The Big Idea counting the Yellow-billed Magpie nests and the nests of other birds of prey in the 488 acre area of the Red Bluff Discovery Center Monitor those nests for 2-3 consecutive years The larger scope of this project is to get scouts and other members of our community involved in the local wildlife of our area.
Endemic means local This is OUR bird! We need to be proud of it. We need to protect it
A young person that participates in this project will develop a relationship with our area’s wildlife. This relationship causes a long lasting effect for this person will grow to value and protect our land’s environmental resources.
WHY DO WE NEED TO DO THIS? Unless somebody like you care a whole awful lot, it will not get better, it will not. -Dr. Seuss The Lorax

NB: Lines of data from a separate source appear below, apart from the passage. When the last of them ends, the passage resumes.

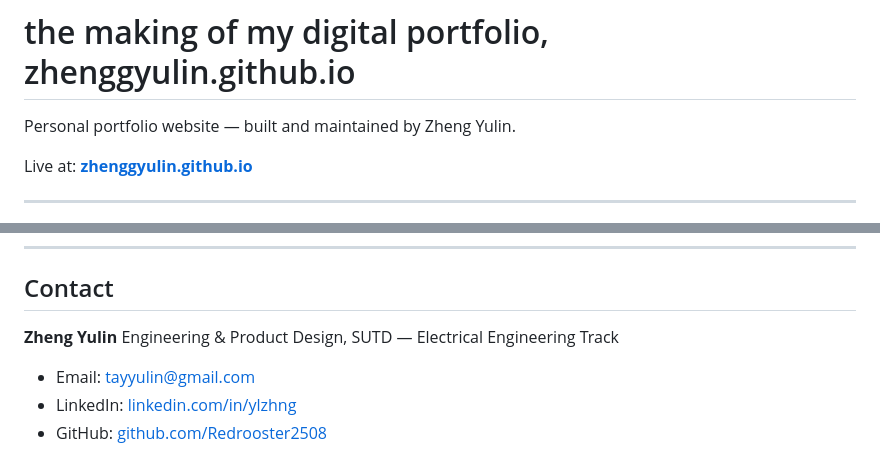
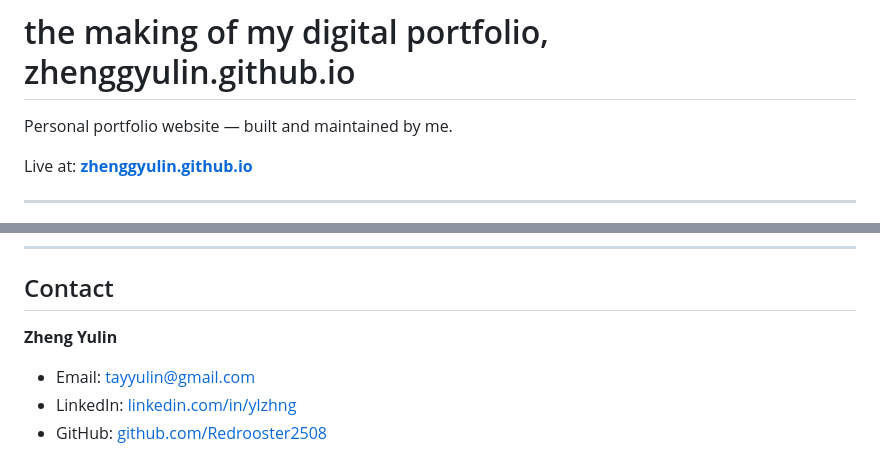
Before and after one commit to Redrooster2508/zhenggyulin.github.io, a Markdown page: README.md, 2 parts joined by grey strips. Rendered like a GitHub page.

```diff
--- a/README.md
+++ b/README.md
@@ -1,6 +1,6 @@
 # the making of my digital portfolio, zhenggyulin.github.io
 
-Personal portfolio website — built and maintained by Zheng Yulin.
+Personal portfolio website — built and maintained by me.
 
 Live at: **[zhenggyulin.github.io](https://zhenggyulin.github.io)**
 
@@ -92,7 +92,7 @@ open index.html
 ## Contact
 
 **Zheng Yulin**
-Engineering & Product Design, SUTD — Electrical Engineering Track
+
 
 - Email: tayyulin@gmail.com
 - LinkedIn: [linkedin.com/in/ylzhng](https://linkedin.com/in/ylzhng)
```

Summary This project is to monitor the Yellow-billed Magpie population. The Yellow-billed Magpie population has found itself at risk in recent years due to the occurrence in 2004 of West Nile Virus I am monitoring the active nests and counting the occupants for two  consecutive years.
And since I’m there anyway…...other birds being monitored Cooper’s Hawk American Kestrel Osprey Red Tailed Hawk and Red Shoulder Hawk Great-Horned Owl
Accipiter Cooper’s Hawk (Accipiter cooperii). Dark-brown to slate-gray back, with a darker gray to black crown that contrasts with the lighter nape. Finely barred underparts. Undertail coverts pure white. Iris color varies from deep reddish- orange to red. Legs and cere yellow. So far I have seen none.
Falcons American Kestral (Falco sparverius) Smallest falcon in North America, roughly the size and shape of a Mourning Dove, (larger head). In flight, the wings are often bent and the wingtips swept back. pale when seen from below and warm, rusty brown spotted with black above, with a black band near the tip of the tail. May have found 1 nest. Still uncertain.
Pandions Osprey (Pandion haliaetus) The upperparts are a deep, glossy brown, while the breast and underparts are pure white. The head is white with a dark mask across the eyes. The bill is black, with a blue cere, The feet are white with black talons. A short tail and long, narrow wings with four long finger-like feathers give it a very distinctive appearance. So far I have recorded no nests
Buteos Red Tailed Hawk (Buteo jamaicensis) Red-tailed Hawks are large hawks very broad, rounded wings and a short, wide tail. Large females seen from a distance might fool you into thinking you’re seeing an eagle. (Until an actual eagle comes along) Most Red-tailed Hawks are rich brown above and pale below, with a streaked belly and, on the wing underside, a dark bar between shoulder and wrist. The tail is usually pale below and cinnamon-red above
Buteos Red Shoulder Hawk (Buteo lineatus) The Red Shouldered Hawk is Medium-sized to large hawk. Wings and tail striped black and white. Underparts barred reddish. Pale crescent near wingtips in flight
Please check out: Redbluffmagpie.com Gabe Sartori
Your consent to our cookies if you continue to use this website.